We always had one thing in favour of mankind. Once a deal was struck (treaty), it would very much stay in place until the terms and conditions were broken by one or the other side. Now we have a new game. Tearing up the treaty just for the hell of it. In truth it's not new. When a dictator makes a deal, the good guys on the other side are never satisfied. They will lie, invent and push the bad guy until war is inevitable. When the bad guys falls, a vacuum is created and the resentment, conflicts and opposing forces that fill this vacuum are, more often than not, uncontrollable. Perhaps? Let us not forget that they were being controlled, by the dictator, before he was removed from office.
Regime change, especially in a divided area where the religious divide is as wide as the national one, destabilization is very dangerous indeed. All efforts to bring this about by peace by warring methods (from the west) have failed. From Iraq, Libya, even Egypt and now Syria, the result was the same. A mess. By the way, let's not forget the days of US meddling in Central and South American regimes.
Let us assume for a second that Trump's new policy forces Iran back to the negotiating table.

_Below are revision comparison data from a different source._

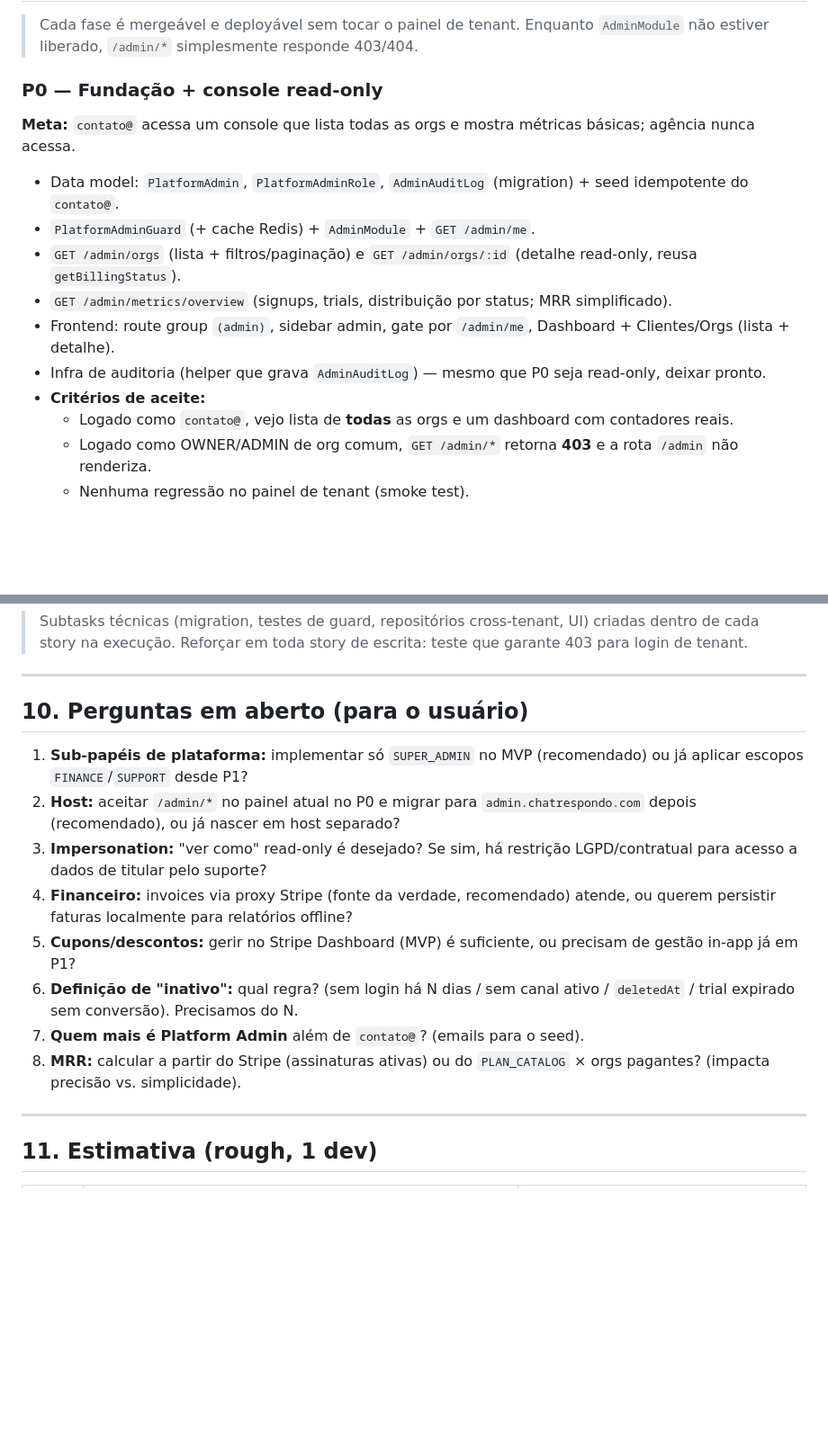
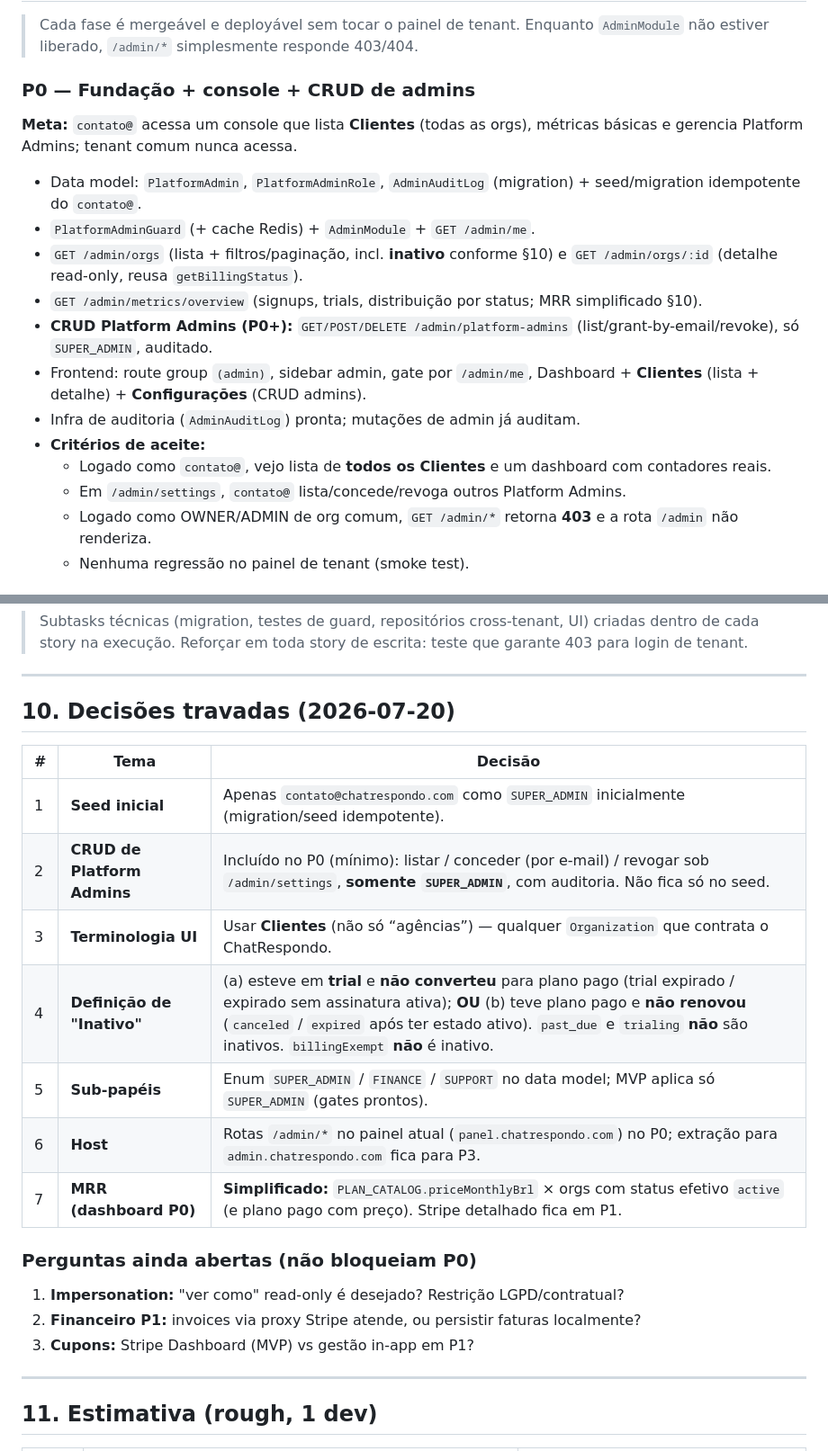
Before and after one commit to paulistar/chatrespondo-landing, a Markdown page: docs/SAAS-ADMIN-CONSOLE-PLAN.md, 2 parts joined by grey strips. Shown at 90% size. GitHub-like rendering; blank space fills up the shorter version.

Commit message:
docs: decisões travadas do Admin Console P0
Registra seed contato@, CRUD de Platform Admins, terminologia
Clientes, definição de Inativo e MRR simplificado.

Co-authored-by: Cursor <cursoragent@cursor.com>

```diff
--- a/docs/SAAS-ADMIN-CONSOLE-PLAN.md
+++ b/docs/SAAS-ADMIN-CONSOLE-PLAN.md
@@ -249,16 +249,18 @@ model AdminAuditLog {
 
 > Cada fase é mergeável e deployável sem tocar o painel de tenant. Enquanto `AdminModule` não estiver liberado, `/admin/*` simplesmente responde 403/404.
 
-### P0 — Fundação + console read-only
-**Meta:** `contato@` acessa um console que lista todas as orgs e mostra métricas básicas; agência nunca acessa.
-- Data model: `PlatformAdmin`, `PlatformAdminRole`, `AdminAuditLog` (migration) + seed idempotente do `contato@`.
+### P0 — Fundação + console + CRUD de admins
+**Meta:** `contato@` acessa um console que lista **Clientes** (todas as orgs), métricas básicas e gerencia Platform Admins; tenant comum nunca acessa.
+- Data model: `PlatformAdmin`, `PlatformAdminRole`, `AdminAuditLog` (migration) + seed/migration idempotente do `contato@`.
 - `PlatformAdminGuard` (+ cache Redis) + `AdminModule` + `GET /admin/me`.
-- `GET /admin/orgs` (lista + filtros/paginação) e `GET /admin/orgs/:id` (detalhe read-only, reusa `getBillingStatus`).
-- `GET /admin/metrics/overview` (signups, trials, distribuição por status; MRR simplificado).
-- Frontend: route group `(admin)`, sidebar admin, gate por `/admin/me`, Dashboard + Clientes/Orgs (lista + detalhe).
-- Infra de auditoria (helper que grava `AdminAuditLog`) — mesmo que P0 seja read-only, deixar pronto.
+- `GET /admin/orgs` (lista + filtros/paginação, incl. **inativo** conforme §10) e `GET /admin/orgs/:id` (detalhe read-only, reusa `getBillingStatus`).
+- `GET /admin/metrics/overview` (signups, trials, distribuição por status; MRR simplificado §10).
+- **CRUD Platform Admins (P0+):** `GET/POST/DELETE /admin/platform-admins` (list/grant-by-email/revoke), só `SUPER_ADMIN`, auditado.
+- Frontend: route group `(admin)`, sidebar admin, gate por `/admin/me`, Dashboard + **Clientes** (lista + detalhe) + **Configurações** (CRUD admins).
+- Infra de auditoria (`AdminAuditLog`) pronta; mutações de admin já auditam.
 - **Critérios de aceite:**
-  - Logado como `contato@`, vejo lista de **todas** as orgs e um dashboard com contadores reais.
+  - Logado como `contato@`, vejo lista de **todos os Clientes** e um dashboard com contadores reais.
+  - Em `/admin/settings`, `contato@` lista/concede/revoga outros Platform Admins.
   - Logado como OWNER/ADMIN de org comum, `GET /admin/*` retorna **403** e a rota `/admin` não renderiza.
   - Nenhuma regressão no painel de tenant (smoke test).
 
@@ -307,16 +310,23 @@ model AdminAuditLog {
 
 ---
 
-## 10. Perguntas em aberto (para o usuário)
+## 10. Decisões travadas (2026-07-20)
 
-1. **Sub-papéis de plataforma:** implementar só `SUPER_ADMIN` no MVP (recomendado) ou já aplicar escopos `FINANCE`/`SUPPORT` desde P1?
-2. **Host:** aceitar `/admin/*` no painel atual no P0 e migrar para `admin.chatrespondo.com` depois (recomendado), ou já nascer em host separado?
-3. **Impersonation:** "ver como" read-only é desejado? Se sim, há restrição LGPD/contratual para acesso a dados de titular pelo suporte?
-4. **Financeiro:** invoices via proxy Stripe (fonte da verdade, recomendado) atende, ou querem persistir faturas localmente para relatórios offline?
-5. **Cupons/descontos:** gerir no Stripe Dashboard (MVP) é suficiente, ou precisam de gestão in-app já em P1?
-6. **Definição de "inativo":** qual regra? (sem login há N dias / sem canal ativo / `deletedAt` / trial expirado sem conversão). Precisamos do N.
-7. **Quem mais é Platform Admin** além de `contato@`? (emails para o seed).
-8. **MRR:** calcular a partir do Stripe (assinaturas ativas) ou do `PLAN_CATALOG` × orgs pagantes? (impacta precisão vs. simplicidade).
+| # | Tema | Decisão |
+|---|------|---------|
+| 1 | **Seed inicial** | Apenas `contato@chatrespondo.com` como `SUPER_ADMIN` inicialmente (migration/seed idempotente). |
+| 2 | **CRUD de Platform Admins** | Incluído no P0 (mínimo): listar / conceder (por e-mail) / revogar sob `/admin/settings`, **somente `SUPER_ADMIN`**, com auditoria. Não fica só no seed. |
+| 3 | **Terminologia UI** | Usar **Clientes** (não só “agências”) — qualquer `Organization` que contrata o ChatRespondo. |
+| 4 | **Definição de "Inativo"** | (a) esteve em **trial** e **não converteu** para plano pago (trial expirado / expirado sem assinatura ativa); **OU** (b) teve plano pago e **não renovou** (`canceled` / `expired` após ter estado ativo). `past_due` e `trialing` **não** são inativos. `billingExempt` **não** é inativo. |
+| 5 | **Sub-papéis** | Enum `SUPER_ADMIN` / `FINANCE` / `SUPPORT` no data model; MVP aplica só `SUPER_ADMIN` (gates prontos). |
+| 6 | **Host** | Rotas `/admin/*` no painel atual (`panel.chatrespondo.com`) no P0; extração para `admin.chatrespondo.com` fica para P3. |
+| 7 | **MRR (dashboard P0)** | **Simplificado:** `PLAN_CATALOG.priceMonthlyBrl` × orgs com status efetivo `active` (e plano pago com preço). Stripe detalhado fica em P1. |
+
+### Perguntas ainda abertas (não bloqueiam P0)
+
+1. **Impersonation:** "ver como" read-only é desejado? Restrição LGPD/contratual?
+2. **Financeiro P1:** invoices via proxy Stripe atende, ou persistir faturas localmente?
+3. **Cupons:** Stripe Dashboard (MVP) vs gestão in-app em P1?
 
 ---
 
```
Also changed, not shown: other parts of docs/SAAS-ADMIN-CONSOLE-PLAN.md (+2 -1 lines).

Already it has cost Trump respect and control at the helm of the NATO ship. Europe now is as likely to push for its own independent army as it is to
increase its contribution to NATO.
On the other hand, the Arab Sunni - Shia divide is as wide and as vicious today as it has ever been. If the Western nations, would spend more time trying to resolve this problem, rather than arming their ally of choice, perhaps we might get some real peace. There is a delicate balance in Iran at the moment. The Iranian President Hassan Rouhani a sort of moderate, vs. Supreme Leader Ali Khamenei. Tearing up this agreement has weakened the moderate.
The West, lead by the US has time and again proven that they cannot grasp the concept of the balance in the Eastern regimes and messing with them simply disturbs whatever equilibrium there is at the moment. Where the new equilibrium point will be is still unknown. Mess with this at your own risk.